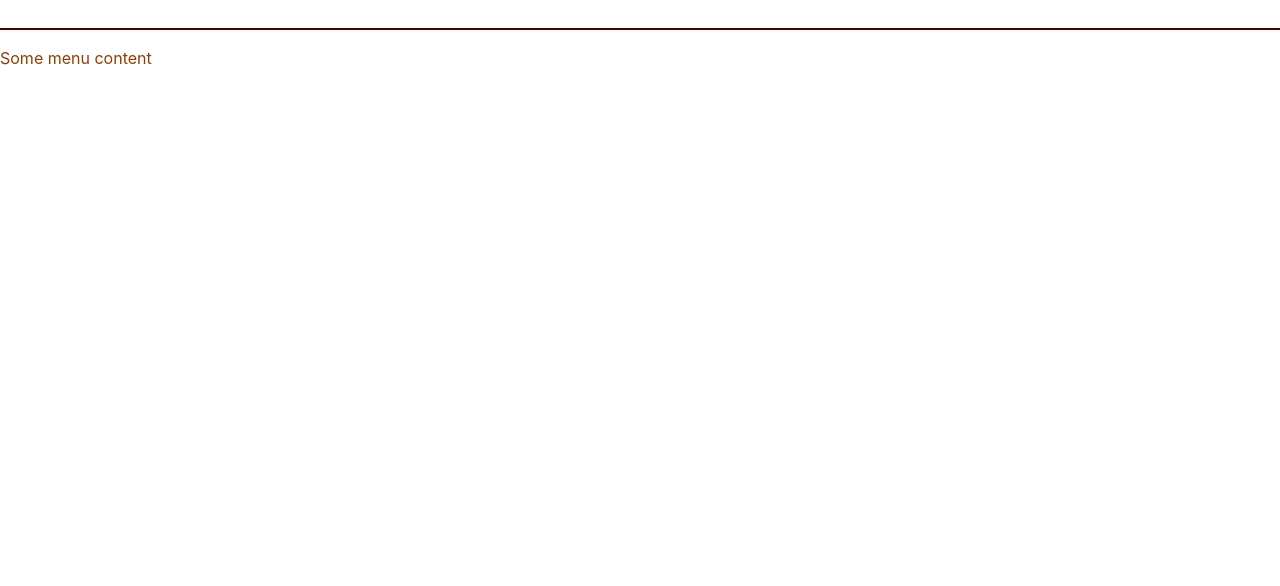
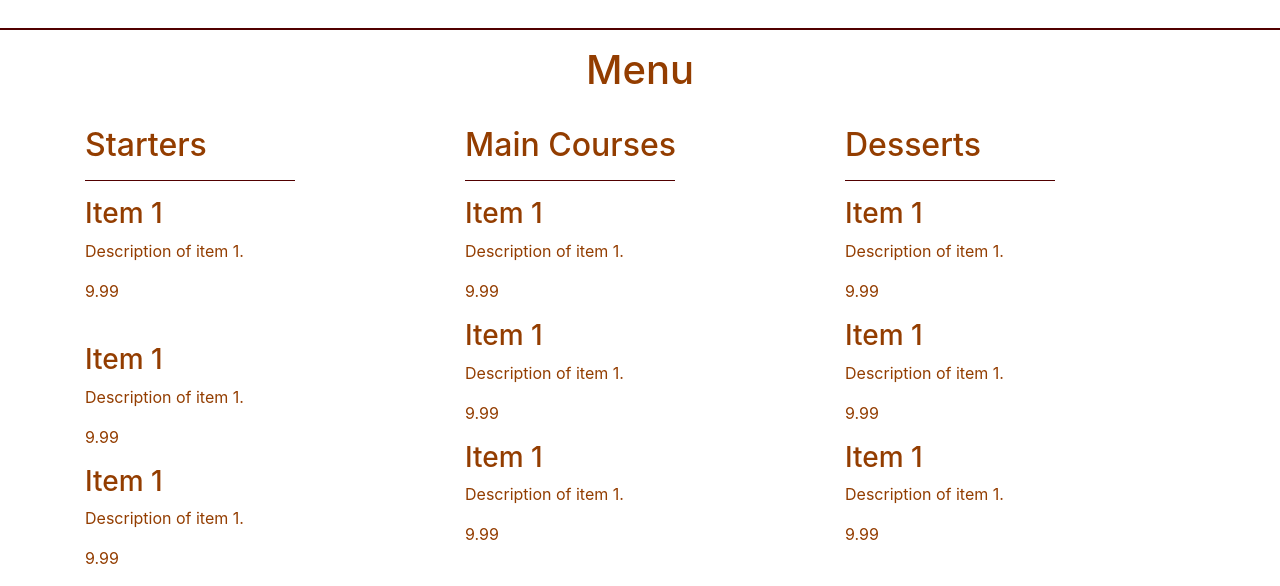
Before and after one commit to moolleer/P4-m-nes-restaurant, a Django app: page /menu/ in a window 1280 px wide. Shown: the part 348-934 px from the top of the page. Before the commit the page ends 413 px from the top, so only its background shows below. Run offline with Django 3.2, Linux system fonts and the light colour scheme; some libraries are stand-ins or nearby versions.

Commit message:
update: add structure for menu

```diff
--- a/static/css/style.css
+++ b/static/css/style.css
@@ -80,6 +80,12 @@ body {
   border-top: 2px #510000 solid;
 }
 
+.column-break {
+  border-top: 1px #510000 solid;
+  width: 60%;
+  margin-left: 0%;
+}
+
 /**/
 
 
@@ -96,7 +102,7 @@ body {
 
 }
 
-.signup input, .login input {
+.fields input {
   width: 90%;
   border: 2px solid #510000;
   padding: 5px;
--- a/templates/account/login.html
+++ b/templates/account/login.html
@@ -17,7 +17,7 @@
     <div class="col-12 col-md-9 col-lg-6 mb-5">
 
 
-      <form class="form" method="POST" action="{% url 'account_login' %}">
+      <form class="form fields" method="POST" action="{% url 'account_login' %}">
         {% csrf_token %}
         {{ form.as_p }}
         {% if redirect_field_value %}
--- a/templates/account/signup.html
+++ b/templates/account/signup.html
@@ -13,7 +13,7 @@
 
   <div class="row justify-content-center">
     <div class="col-12 col-md-9 col-lg-6 mb-3">
-      <form class="form" id="signup_form" method="post" action="{% url 'account_signup' %}">
+      <form class="form fields" id="signup_form" method="post" action="{% url 'account_signup' %}">
         {% csrf_token %}
         {{ form.as_p }}
         {% if redirect_field_value %}
--- a/templates/menu.html
+++ b/templates/menu.html
@@ -2,6 +2,71 @@
 
 {% block content %}
 
-<p>Some menu content</p>
+<div class="container">
+    <h1 class="text-center">Menu</h1>
+    <br>
+    <div class="row">
+        <div class="col-lg-4 col-md-6">
+            <h2>Starters</h2>
+            <hr class="column-break">
+            <div class="menu-item">
+                <h3>Item 1</h3>
+                <p>Description of item 1.</p>
+                <p class="price">9.99</p>
+                <br>
+            </div>
+            <div class="menu-item">
+                <h3>Item 1</h3>
+                <p>Description of item 1.</p>
+                <p class="price">9.99</p>
+            </div>
+            <div class="menu-item">
+                <h3>Item 1</h3>
+                <p>Description of item 1.</p>
+                <p class="price">9.99</p>
+            </div>
+        </div>
+
+        <div class="col-lg-4 col-md-6">
+            <h2>Main Courses</h2>
+            <hr class="column-break">
+            <div class="menu-item">
+                <h3>Item 1</h3>
+                <p>Description of item 1.</p>
+                <p class="price">9.99</p>
+            </div>
+            <div class="menu-item">
+                <h3>Item 1</h3>
+                <p>Description of item 1.</p>
+                <p class="price">9.99</p>
+            </div>
+            <div class="menu-item">
+                <h3>Item 1</h3>
+                <p>Description of item 1.</p>
+                <p class="price">9.99</p>
+            </div>
+        </div>
+
+        <div class="col-lg-4 col-md-6">
+            <h2>Desserts</h2>
+            <hr class="column-break">
+            <div class="menu-item">
+                <h3>Item 1</h3>
+                <p>Description of item 1.</p>
+                <p class="price">9.99</p>
+            </div>
+            <div class="menu-item">
+                <h3>Item 1</h3>
+                <p>Description of item 1.</p>
+                <p class="price">9.99</p>
+            </div>
+            <div class="menu-item">
+                <h3>Item 1</h3>
+                <p>Description of item 1.</p>
+                <p class="price">9.99</p>
+            </div>
+        </div>
+    </div>
+</div>
 
 {%endblock%}
```
Also changed, not shown: templates/account/logout.html (+14 -5 lines).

◇ ◇ ◇ ◇

ACTION ITEM:
Read the data above and pull out each line that holds the string "form".

SOLUTION TO THE EXERCISE:
-      <form class="form" method="POST" action="{% url 'account_login' %}">
+      <form class="form fields" method="POST" action="{% url 'account_login' %}">
         {{ form.as_p }}
-      <form class="form" id="signup_form" method="post" action="{% url 'account_signup' %}">
+      <form class="form fields" id="signup_form" method="post" action="{% url 'account_signup' %}">
         {{ form.as_p }}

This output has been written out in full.